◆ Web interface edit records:
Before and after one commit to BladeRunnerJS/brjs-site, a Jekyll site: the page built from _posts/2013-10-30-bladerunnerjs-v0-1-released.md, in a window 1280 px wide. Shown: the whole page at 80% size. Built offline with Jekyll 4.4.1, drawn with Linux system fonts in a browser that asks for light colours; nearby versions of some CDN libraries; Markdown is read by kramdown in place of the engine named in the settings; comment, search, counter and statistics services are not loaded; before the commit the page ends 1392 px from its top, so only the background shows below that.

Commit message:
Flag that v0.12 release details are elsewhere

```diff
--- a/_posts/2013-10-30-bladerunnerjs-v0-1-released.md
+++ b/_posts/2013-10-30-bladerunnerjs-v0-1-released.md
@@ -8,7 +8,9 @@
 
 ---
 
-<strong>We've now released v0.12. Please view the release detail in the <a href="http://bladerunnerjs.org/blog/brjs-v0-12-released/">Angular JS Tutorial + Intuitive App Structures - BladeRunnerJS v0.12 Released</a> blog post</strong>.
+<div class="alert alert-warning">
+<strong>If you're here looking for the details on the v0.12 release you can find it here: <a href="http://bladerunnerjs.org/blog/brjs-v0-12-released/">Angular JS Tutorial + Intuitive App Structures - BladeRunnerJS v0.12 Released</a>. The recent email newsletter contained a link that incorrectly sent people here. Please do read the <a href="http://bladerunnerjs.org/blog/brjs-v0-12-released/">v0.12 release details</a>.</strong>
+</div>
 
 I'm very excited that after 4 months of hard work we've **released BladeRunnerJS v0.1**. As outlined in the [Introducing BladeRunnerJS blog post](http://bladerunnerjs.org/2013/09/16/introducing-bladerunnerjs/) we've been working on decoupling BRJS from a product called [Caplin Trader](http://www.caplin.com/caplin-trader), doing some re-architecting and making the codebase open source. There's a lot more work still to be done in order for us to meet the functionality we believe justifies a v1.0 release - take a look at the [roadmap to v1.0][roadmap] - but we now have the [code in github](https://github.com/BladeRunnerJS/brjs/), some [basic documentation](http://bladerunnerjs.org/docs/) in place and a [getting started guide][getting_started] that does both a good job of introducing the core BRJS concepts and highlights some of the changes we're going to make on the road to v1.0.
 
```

◆ Assigned task: Show the lines of the records above that mention "Angular".

◆ Output for this exercise:
-<strong>We've now released v0.12. Please view the release detail in the <a href="http://bladerunnerjs.org/blog/brjs-v0-12-released/">Angular JS Tutorial + Intuitive App Structures - BladeRunnerJS v0.12 Released</a> blog post</strong>.
+<strong>If you're here looking for the details on the v0.12 release you can find it here: <a href="http://bladerunnerjs.org/blog/brjs-v0-12-released/">Angular JS Tutorial + Intuitive App Structures - BladeRunnerJS v0.12 Released</a>. The recent email newsletter contained a link that incorrectly sent people here. Please do read the <a href="http://bladerunnerjs.org/blog/brjs-v0-12-released/">v0.12 release details</a>.</strong>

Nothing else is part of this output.